Version comparison data
────────────────────

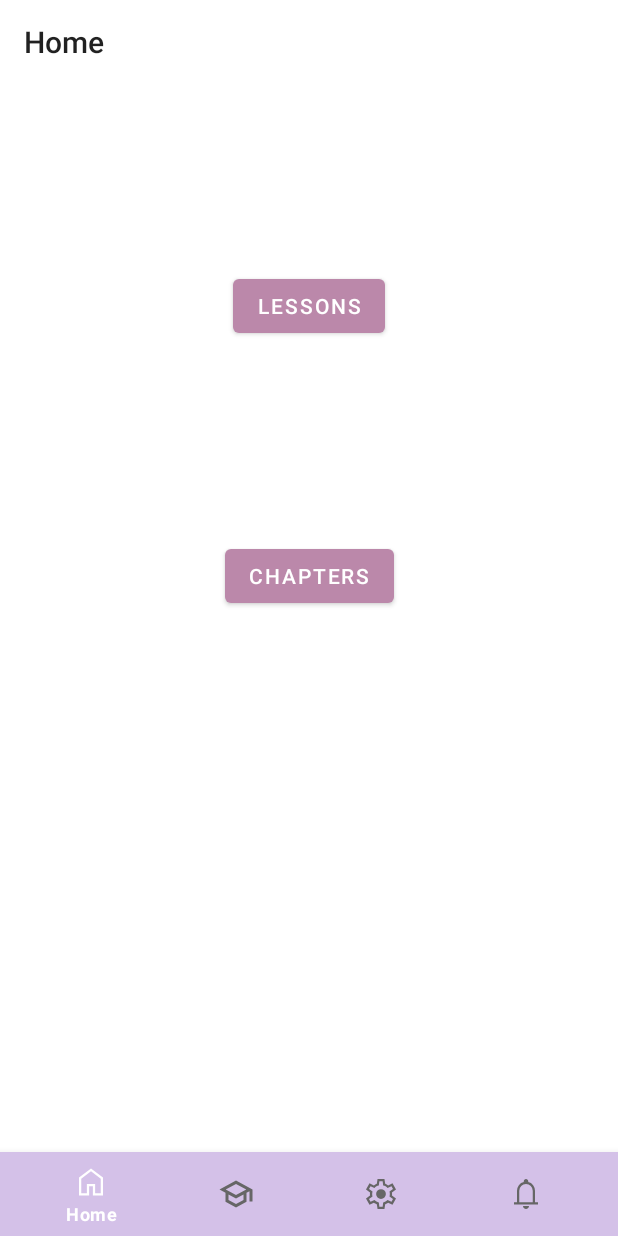
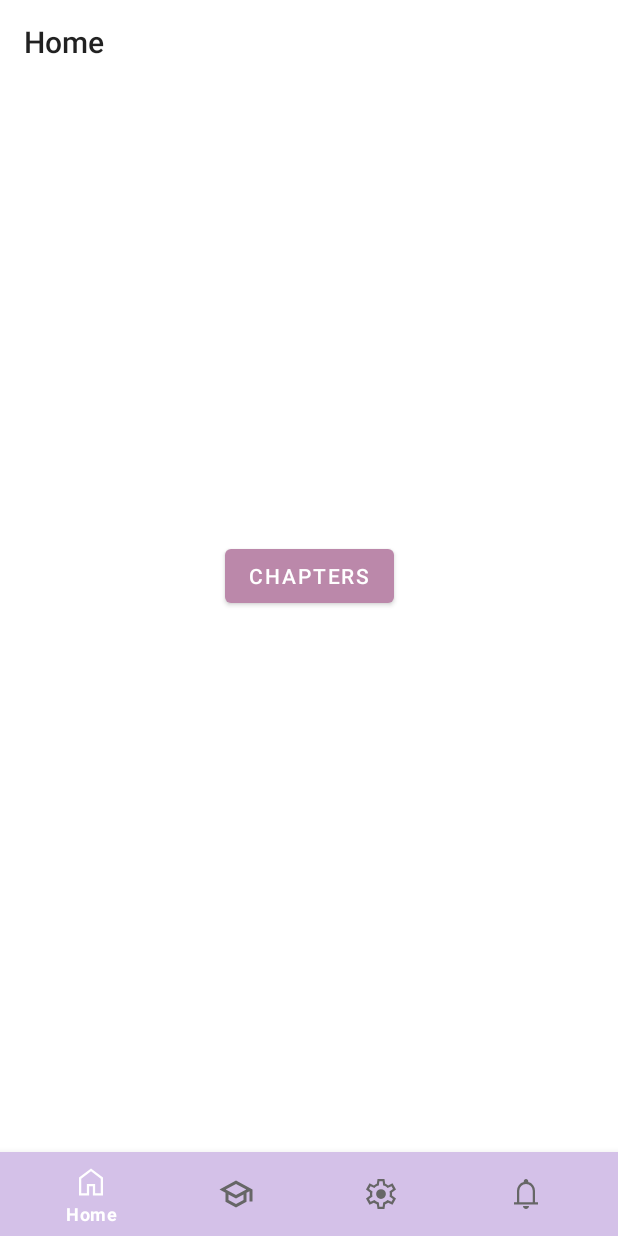
Before and after one commit to Learn-IT-Organization/mobile-app, an Android app: the HomeFragment screen opened directly, with no data from a screen before it, on a phone screen of 412 x 824 dp. Run offline under Robolectric (Android 15) with nearby library versions, the phone set to English and light mode, and no system bars; our stand-ins replace navigation-ui; Roboto replaces fonts that are not available here.

Commit message:
#32: Connection between chapters and lessons implemented

```diff
--- a/app/build.gradle.kts
+++ b/app/build.gradle.kts
@@ -1,6 +1,7 @@
 plugins {
     id("com.android.application")
     id("org.jetbrains.kotlin.android")
+    id("androidx.navigation.safeargs.kotlin")
 }
 
 android {
--- a/app/src/main/java/com/example/learnit/ui/feature/home/fragment/HomeFragment.kt
+++ b/app/src/main/java/com/example/learnit/ui/feature/home/fragment/HomeFragment.kt
@@ -35,22 +35,19 @@ class HomeFragment : Fragment() {
     ): View? {
 
         _binding = FragmentHomeBinding.inflate(inflater, container, false)
+        return binding.root
+    }
 
+    override fun onViewCreated(view: View, savedInstanceState: Bundle?) {
+        super.onViewCreated(view, savedInstanceState)
+        observeState()
         binding.goToChapters.setOnClickListener {
             Log.d("HomeFragment", "Button clicked")
             findNavController().navigate(
                 R.id.action_homeFragment_to_chaptersFragment
             )
         }
-        return binding.root
-    }
 
-    override fun onViewCreated(view: View, savedInstanceState: Bundle?) {
-        super.onViewCreated(view, savedInstanceState)
-        observeState()
-        binding.button.setOnClickListener{
-            findNavController().navigate(R.id.action_homeFragment_to_lessonsFragment)
-        }
     }
 
     private fun observeState() {
--- a/app/src/main/java/com/example/learnit/ui/feature/login/fragment/LoginFragment.kt
+++ b/app/src/main/java/com/example/learnit/ui/feature/login/fragment/LoginFragment.kt
@@ -44,7 +44,7 @@ class LoginFragment : Fragment() {
 
     override fun onViewCreated(view: View, savedInstanceState: Bundle?) {
         super.onViewCreated(view, savedInstanceState)
-        val loginButton = binding.buttonLogin.setOnClickListener {
+        binding.buttonLogin.setOnClickListener {
             HandleLoginClick()
         }
 
--- a/app/src/main/res/layout/fragment_home.xml
+++ b/app/src/main/res/layout/fragment_home.xml
@@ -25,16 +25,5 @@
         app:layout_constraintStart_toStartOf="parent"
         app:layout_constraintTop_toTopOf="parent" />
 
-    <Button
-        android:id="@+id/button"
-        android:layout_width="wrap_content"
-        android:layout_height="wrap_content"
-        android:text="Lessons"
-        app:layout_constraintBottom_toBottomOf="@id/goToChapters"
-        app:layout_constraintEnd_toEndOf="parent"
-        app:layout_constraintStart_toStartOf="parent"
-        app:layout_constraintTop_toTopOf="parent"
-        tools:ignore="MissingConstraints" />
-
 
 </androidx.constraintlayout.widget.ConstraintLayout>
--- a/app/src/main/res/navigation/nav_graph.xml
+++ b/app/src/main/res/navigation/nav_graph.xml
@@ -68,12 +68,19 @@
     <fragment
         android:id="@+id/chaptersFragment"
         android:name="com.example.learnit.ui.feature.chapters.fragment.ChaptersFragment"
-        android:label="ChaptersFragment"
-        tools:layout="@layout/fragment_chapters"/>
-
+        android:label="ChaptersFragment">
+        <action
+            android:id="@+id/actionChaptersFragmentToLessonsFragment"
+            app:destination="@id/lessonsFragment" />
+    </fragment>
 
     <fragment
         android:id="@+id/lessonsFragment"
         android:name="com.example.learnit.ui.feature.courses.lessons.fragment.LessonsFragment"
-        android:label="LessonsFragment" />
+        android:label="LessonsFragment">
+        <argument
+            android:name="chapterId"
+            app:argType="integer" />
+    </fragment>
+
 </navigation>
```
Also changed, not shown: app/src/main/java/com/example/learnit/ui/feature/chapters/adapter/ChaptersAdapter.kt (+5 -4 lines), app/src/main/java/com/example/learnit/ui/feature/chapters/fragment/ChaptersFragment.kt (+14 -2 lines), app/src/main/java/com/example/learnit/ui/feature/courses/lessons/fragment/LessonsFragment.kt (+17 -0 lines), app/src/main/java/com/example/learnit/ui/feature/courses/lessons/viewModel/LessonsViewModel.kt (+2 -5 lines), app/src/main/res/layout/fragment_lessons.xml (+12 -1 lines).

────────────────────

> [WHAT TO DO]: Pictures are to be dropped, and the remaining data set down exactly.

> [ANSWER TO THE EXERCISE]:
Before and after one commit to Learn-IT-Organization/mobile-app, an Android app: the HomeFragment screen opened directly, with no data from a screen before it, on a phone screen of 412 x 824 dp. Run offline under Robolectric (Android 15) with nearby library versions, the phone set to English and light mode, and no system bars; our stand-ins replace navigation-ui; Roboto replaces fonts that are not available here.

Commit message:
#32: Connection between chapters and lessons implemented

```diff
--- a/app/build.gradle.kts
+++ b/app/build.gradle.kts
@@ -1,6 +1,7 @@
 plugins {
     id("com.android.application")
     id("org.jetbrains.kotlin.android")
+    id("androidx.navigation.safeargs.kotlin")
 }
 
 android {
--- a/app/src/main/java/com/example/learnit/ui/feature/home/fragment/HomeFragment.kt
+++ b/app/src/main/java/com/example/learnit/ui/feature/home/fragment/HomeFragment.kt
@@ -35,22 +35,19 @@ class HomeFragment : Fragment() {
     ): View? {
 
         _binding = FragmentHomeBinding.inflate(inflater, container, false)
+        return binding.root
+    }
 
+    override fun onViewCreated(view: View, savedInstanceState: Bundle?) {
+        super.onViewCreated(view, savedInstanceState)
+        observeState()
         binding.goToChapters.setOnClickListener {
             Log.d("HomeFragment", "Button clicked")
             findNavController().navigate(
                 R.id.action_homeFragment_to_chaptersFragment
             )
         }
-        return binding.root
-    }
 
-    override fun onViewCreated(view: View, savedInstanceState: Bundle?) {
-        super.onViewCreated(view, savedInstanceState)
-        observeState()
-        binding.button.setOnClickListener{
-            findNavController().navigate(R.id.action_homeFragment_to_lessonsFragment)
-        }
     }
 
     private fun observeState() {
--- a/app/src/main/java/com/example/learnit/ui/feature/login/fragment/LoginFragment.kt
+++ b/app/src/main/java/com/example/learnit/ui/feature/login/fragment/LoginFragment.kt
@@ -44,7 +44,7 @@ class LoginFragment : Fragment() {
 
     override fun onViewCreated(view: View, savedInstanceState: Bundle?) {
         super.onViewCreated(view, savedInstanceState)
-        val loginButton = binding.buttonLogin.setOnClickListener {
+        binding.buttonLogin.setOnClickListener {
             HandleLoginClick()
         }
 
--- a/app/src/main/res/layout/fragment_home.xml
+++ b/app/src/main/res/layout/fragment_home.xml
@@ -25,16 +25,5 @@
         app:layout_constraintStart_toStartOf="parent"
         app:layout_constraintTop_toTopOf="parent" />
 
-    <Button
-        android:id="@+id/button"
-        android:layout_width="wrap_content"
-        android:layout_height="wrap_content"
-        android:text="Lessons"
-        app:layout_constraintBottom_toBottomOf="@id/goToChapters"
-        app:layout_constraintEnd_toEndOf="parent"
-        app:layout_constraintStart_toStartOf="parent"
-        app:layout_constraintTop_toTopOf="parent"
-        tools:ignore="MissingConstraints" />
-
 
 </androidx.constraintlayout.widget.ConstraintLayout>
--- a/app/src/main/res/navigation/nav_graph.xml
+++ b/app/src/main/res/navigation/nav_graph.xml
@@ -68,12 +68,19 @@
     <fragment
         android:id="@+id/chaptersFragment"
         android:name="com.example.learnit.ui.feature.chapters.fragment.ChaptersFragment"
-        android:label="ChaptersFragment"
-        tools:layout="@layout/fragment_chapters"/>
-
+        android:label="ChaptersFragment">
+        <action
+            android:id="@+id/actionChaptersFragmentToLessonsFragment"
+            app:destination="@id/lessonsFragment" />
+    </fragment>
 
     <fragment
         android:id="@+id/lessonsFragment"
         android:name="com.example.learnit.ui.feature.courses.lessons.fragment.LessonsFragment"
-        android:label="LessonsFragment" />
+        android:label="LessonsFragment">
+        <argument
+            android:name="chapterId"
+            app:argType="integer" />
+    </fragment>
+
 </navigation>
```
Also changed, not shown: app/src/main/java/com/example/learnit/ui/feature/chapters/adapter/ChaptersAdapter.kt (+5 -4 lines), app/src/main/java/com/example/learnit/ui/feature/chapters/fragment/ChaptersFragment.kt (+14 -2 lines), app/src/main/java/com/example/learnit/ui/feature/courses/lessons/fragment/LessonsFragment.kt (+17 -0 lines), app/src/main/java/com/example/learnit/ui/feature/courses/lessons/viewModel/LessonsViewModel.kt (+2 -5 lines), app/src/main/res/layout/fragment_lessons.xml (+12 -1 lines).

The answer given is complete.